Software Engineering

I am a results-driven software engineer with three years of professional experience in full stack web development and digital signal processing. In December 2022, I earned a Bachelor of Arts in Computer Science with a minor in Mathematics from the University of Alabama at Birmingham (UAB). I am currently employed at Amazon as a Business Analyst where I design and develop software utilized in Fulfillment Center Operations. My professional journey also includes a role as a Digital Signal Processing Engineer at Tricorder Array Technologies from January 2023 to August 2023, where I developed software for spectral analysis using advanced digital signal processing techniques.
As I embark on the journey toward a Masters in Music Technology, I am eager to leverage my diverse experiences and technical proficiency to contribute meaningfully to the academic community and the audio engineering industry. I am confident that my unique blend of academic achievements and real-world application of technology will not only enrich my own academic pursuits, but also bring a valuable perspective to the vibrant learning environment at Georgia Institute of Technology.



Tricorder Array Technologies LLC. is organized around developing a device that is targeted for use by research facilities personnel and is designed to assist with care of research animals. The device continuously listens for mouse vocalizations, performs spectral analysis in the 20,000 to 70,000 Hz range, and uses machine learning to classify the vocalizations in Azure. In my role, I developed programs which performed filtering on an input signal and produced a discrete spectrogram which was sent to hub devices using Bluetooth Low Energy (BLE) broadcast packets.
The programs were flashed to STM32 microprocessor boards which had limited RAM and compute speeds, and which needed to be battery powered for 6 months at a time between charges. This was a particular challenge as the device had to be constantly listening, processing data, and sending it to hubs via BLE packets. Another challenge arose because of the frequency range we were analyzing. Mice vocalizations are ultrasonic so our microphone had to be designed to pick up this range with low noise floor. Following the Nyquist Theorem, we sampled at 200K Hz to capture our highest frequency content at 100K Hz. *** Talk about the PCM microphone we had to use and how it was a sigma-delta capusule***. Due to the proprietary nature of this project, I cannot share the code directly, but I can present some logic used in the algorithm.

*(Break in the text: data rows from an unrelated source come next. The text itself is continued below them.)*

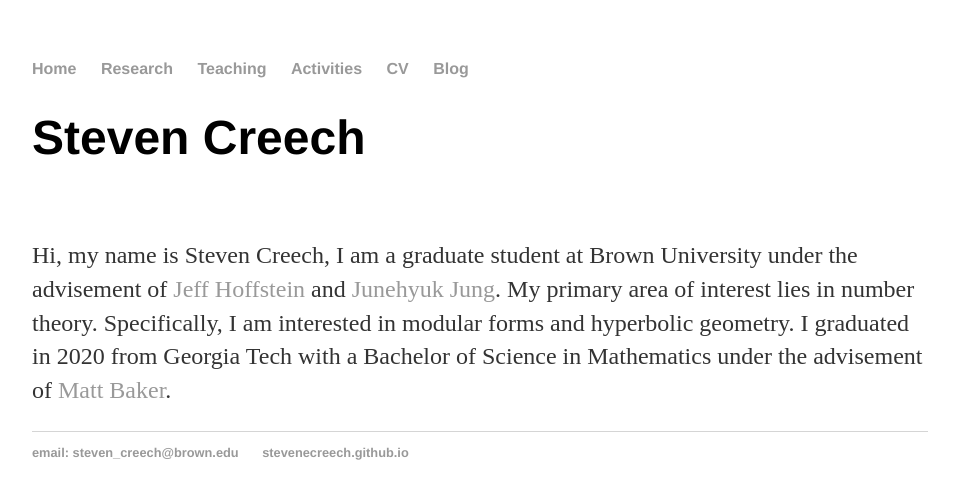
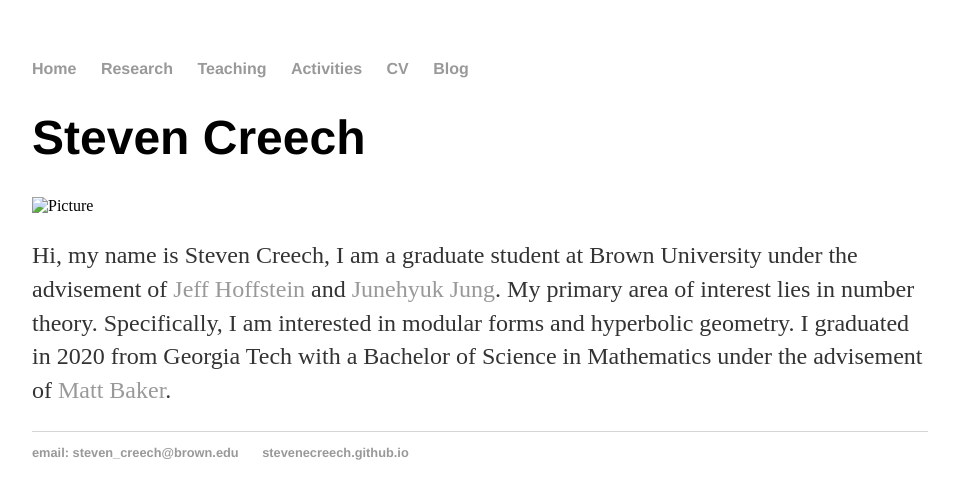
Before and after one commit to stevenecreech/stevenecreech.github.io, a Jekyll site: the page built from index.html, in a window 1280 px wide. Shown: the top 499 px of the page, without its empty margins (160-1114 px from the left). Built offline with Jekyll 4.4.1, drawn with Linux system fonts in a browser that asks for light colours.

Commit message:
Update index.html

```diff
--- a/index.html
+++ b/index.html
@@ -5,7 +5,7 @@ title: Steven Creech
 <div class="blurb">
 	<h1>Steven Creech</h1>
 
-	<img scr="images/SugarGlider.png">
+	<img scr="images/SugarGlider.png" alt="Picture">
 
 	<p> Hi, my name is Steven Creech, I am a graduate student at Brown University under the
 		advisement of <a href="https://www.brown.edu/academics/math/people/jeffrey-hoffstein">Jeff Hoffstein</a> and <a href="https://sites.google.com/brown.edu/junehyuk/about?authuser=0">Junehyuk Jung</a>. My primary area of interest
```
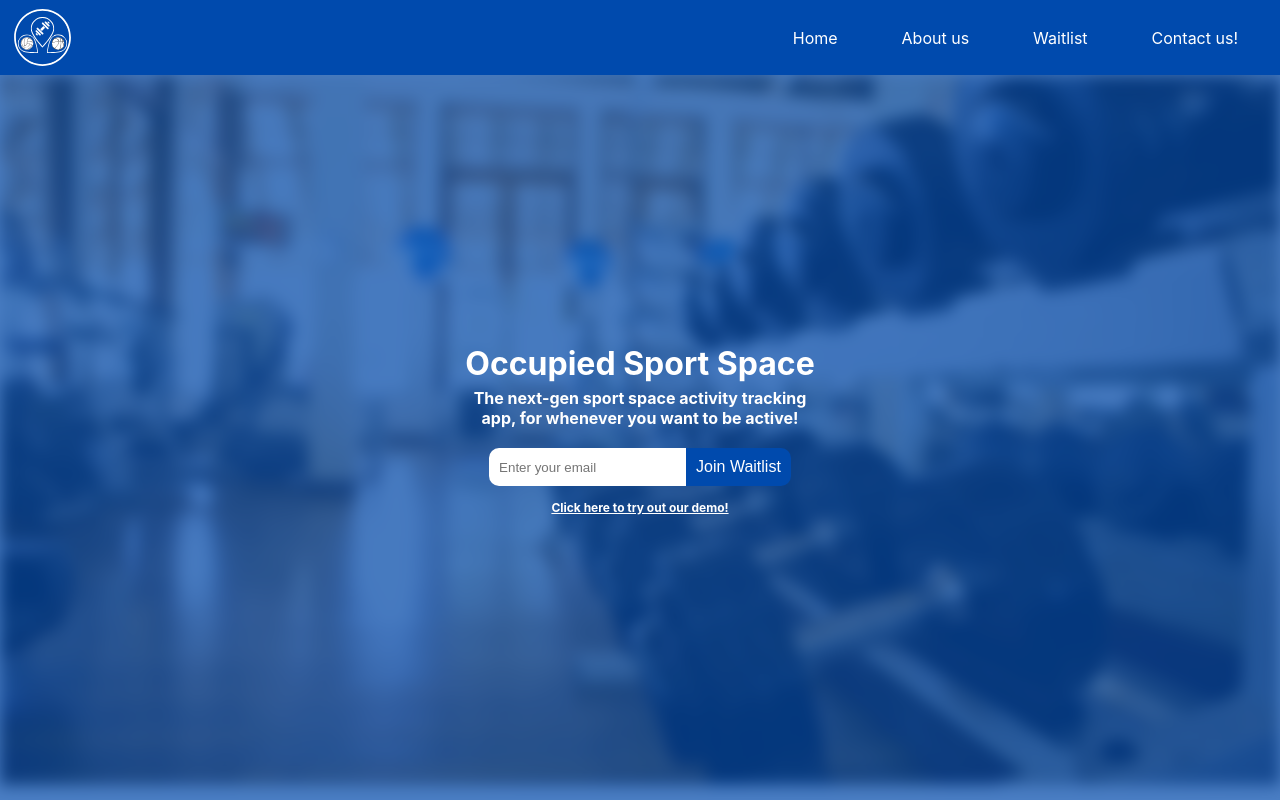
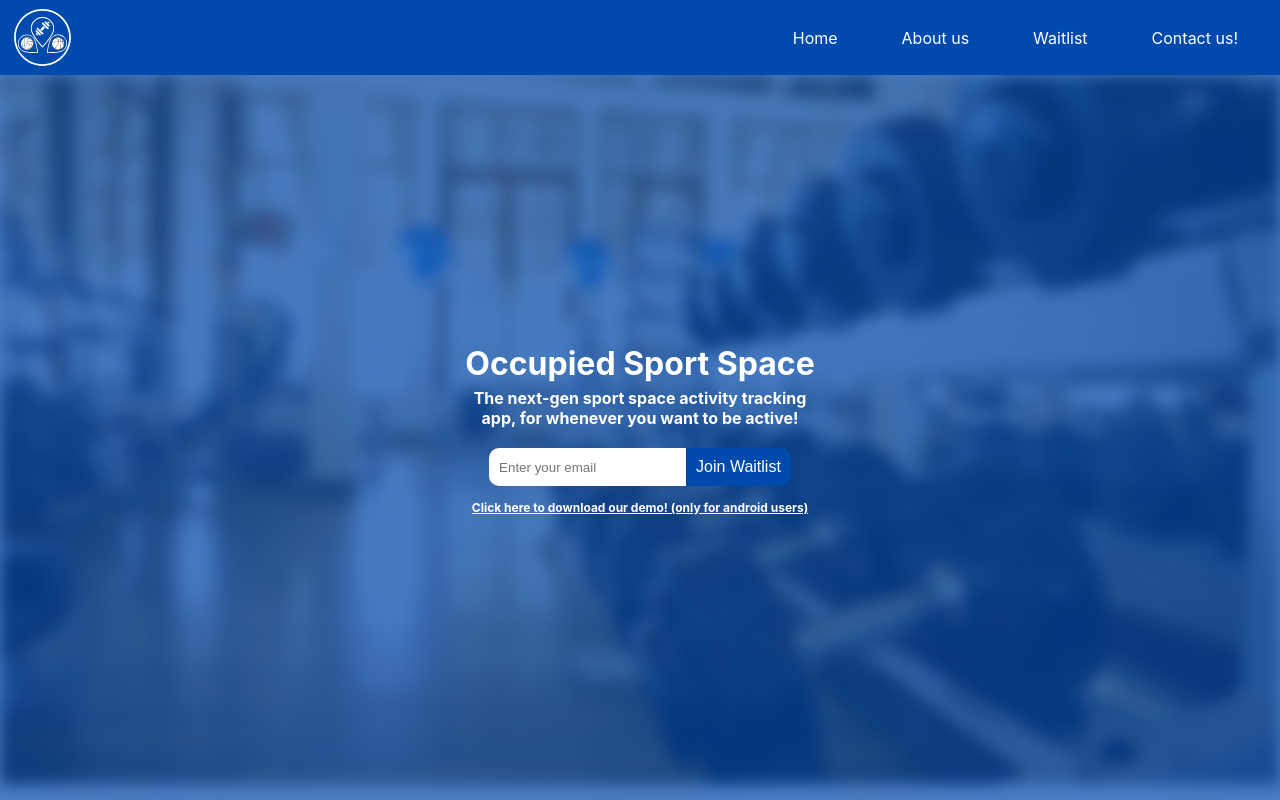
Before and after one commit to Occupied-Sport-Space/oss-landing, a React (Create React App) app: page / in a window 1280 px wide. Built offline with nearby package versions, Linux system fonts and the light colour scheme; what pocketbase would draw is missing.

Commit message:
changed text

```diff
--- a/src/components/HeroSection/HeroSection.tsx
+++ b/src/components/HeroSection/HeroSection.tsx
@@ -76,7 +76,7 @@ export const HeroSection = () => {
               </span>
             )}
             <a className={styles.download} href="/download/demo.apk" download>
-              Click here to try out our demo!
+              Click here to download our demo! (only for android users)
             </a>
           </div>
         </div>
```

When the device first powered on, we ran an initialization algorithm which computed a statistical noise floor. The way we achieved this was by filtering the incoming audio buffer and storing the value computed when convoling the input signal with the filter and finding the RMS value of the resultant convolved buffer. We did this 2,000 times and then computed the average value and the volatility of the RMS values for each filter. Ultimately, this gave us a detection threshold for each filter.

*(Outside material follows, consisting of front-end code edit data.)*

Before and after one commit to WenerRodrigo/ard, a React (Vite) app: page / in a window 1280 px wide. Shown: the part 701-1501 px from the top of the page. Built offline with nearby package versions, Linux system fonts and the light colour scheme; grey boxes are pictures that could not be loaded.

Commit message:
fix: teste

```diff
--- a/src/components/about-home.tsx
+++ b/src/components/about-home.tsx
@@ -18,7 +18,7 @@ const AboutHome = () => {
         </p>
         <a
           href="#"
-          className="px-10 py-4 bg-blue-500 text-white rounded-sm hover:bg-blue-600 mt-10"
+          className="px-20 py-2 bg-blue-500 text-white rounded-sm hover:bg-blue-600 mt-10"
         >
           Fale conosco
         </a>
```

Initialization Diagram

After this initialization phase, we went into normal operation mode. In normal operation, we would continue to filter the input signal and compare the RMS value against the detection threshold. If the convolved value was above the detection threshold, we would store that data in an output buffer. After 150 iterations, we would have a full output buffer to send over BLE (we found that 150 * the number of filters we used would fill the space av available in the BLE packet). We called the output buffer a discrete-spectrogram because it only contained 1s and 0s - 1s where there was a detection, and 0s where there was no detection.

Normal Operation Diagram

Lastly, we would rerun our initialization phase every hour in order to adapt the detection thresholds to changes in the environment.



SimpleEQ is a 3-band filter plugin made with JUCE which consists of a low cut, high cut, and peak filter.

  • The low cut filter attenuates frequencies from 20 to 1,000 Hz and has a controllable rolloff of 12, 24, 36, or 48 dB/Octave.
  • The high cut filter attenuates frequencies in the range of 1,000 to 20,000 Hz and has controllable roll off as well.
  • Lastly, the peak filter is capable of boosting or attenuating frequencies from 20 to 20,000 Hz. The peak filter also has a controllable quality parameter which gives the user the ability to dial in the bandwidth of the filter.
  • Each filter has an associated bypass button which allows the user to toggle the filter on and off to better understand how the filter is manipulating the source signal.

Watch the video above for a presentation of the filter in action!

Github Repository: SimpleEQ Github


Nole is the main project I've worked on at Amazon over the last two years. Nole is a labor planner, staffing service, and performance auditor. Put simply, Nole tells you how many people you need in certain roles at certain times. It does so by utilizing labor models which take plan inputs and puts them through an equation which calculates the headcount. I'm currently leading the design and development of this project, and also support users when issues arise. I utilized my skills in mathematics and my knowledge of our processes to create the labor models. Nole is a full-stack website deployed on AWS. The front end is built in React, using the Cloudscape Design System, which is the same design system used by AWS teams for the AWS console. The backend follows a Serverless Application Model which consists of API Gateway endpoints, Python Lambdas, and DynamoDB. I cannot share the code for this project directly but I can share some snips of the UI which have been sanitized of sensitive data.

Plan Inputs

Nole Plan Inputs

Labor Plan

Nole Labor Plan

Performance Audit

Nole Performance Audit